Among the entries below, how many lines contain the string "Full"? Reply with that number alone.

BEGIN Material provided

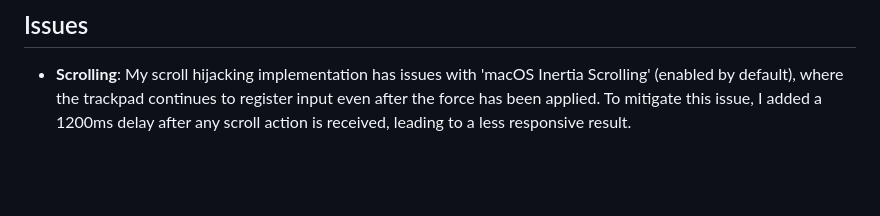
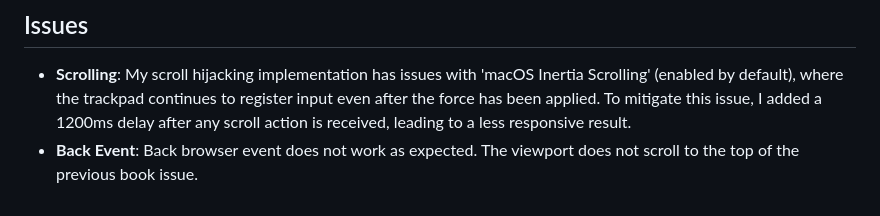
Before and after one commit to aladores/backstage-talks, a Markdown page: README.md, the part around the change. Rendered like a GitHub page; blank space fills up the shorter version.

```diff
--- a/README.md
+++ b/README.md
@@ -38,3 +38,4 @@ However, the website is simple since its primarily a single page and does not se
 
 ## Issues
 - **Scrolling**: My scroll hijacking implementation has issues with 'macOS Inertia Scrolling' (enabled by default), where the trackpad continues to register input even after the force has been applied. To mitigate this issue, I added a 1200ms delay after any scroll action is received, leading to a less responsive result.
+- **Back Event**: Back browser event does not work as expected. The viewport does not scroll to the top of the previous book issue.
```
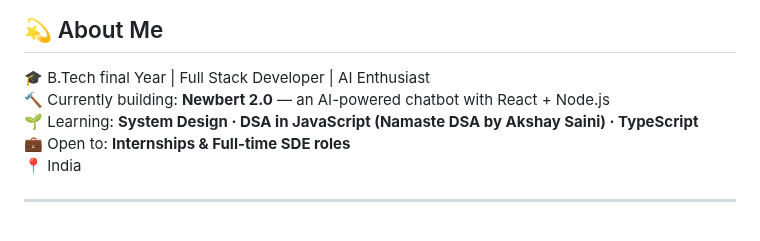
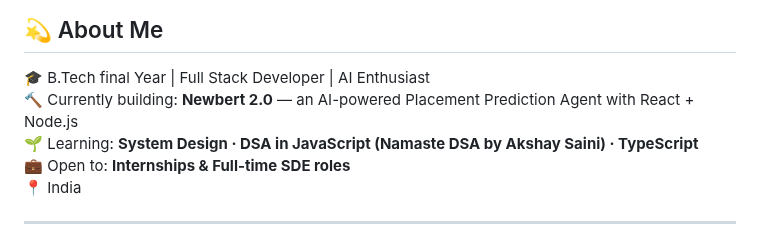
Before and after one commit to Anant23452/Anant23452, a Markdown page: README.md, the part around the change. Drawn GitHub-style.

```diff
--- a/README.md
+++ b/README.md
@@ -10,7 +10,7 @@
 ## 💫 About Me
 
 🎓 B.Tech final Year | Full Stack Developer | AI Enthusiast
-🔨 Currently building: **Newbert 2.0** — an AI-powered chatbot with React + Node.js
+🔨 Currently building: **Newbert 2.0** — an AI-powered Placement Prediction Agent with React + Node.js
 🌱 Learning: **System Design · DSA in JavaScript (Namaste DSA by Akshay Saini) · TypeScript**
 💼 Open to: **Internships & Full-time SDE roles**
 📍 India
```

END Material provided

**Solution for this task**: 2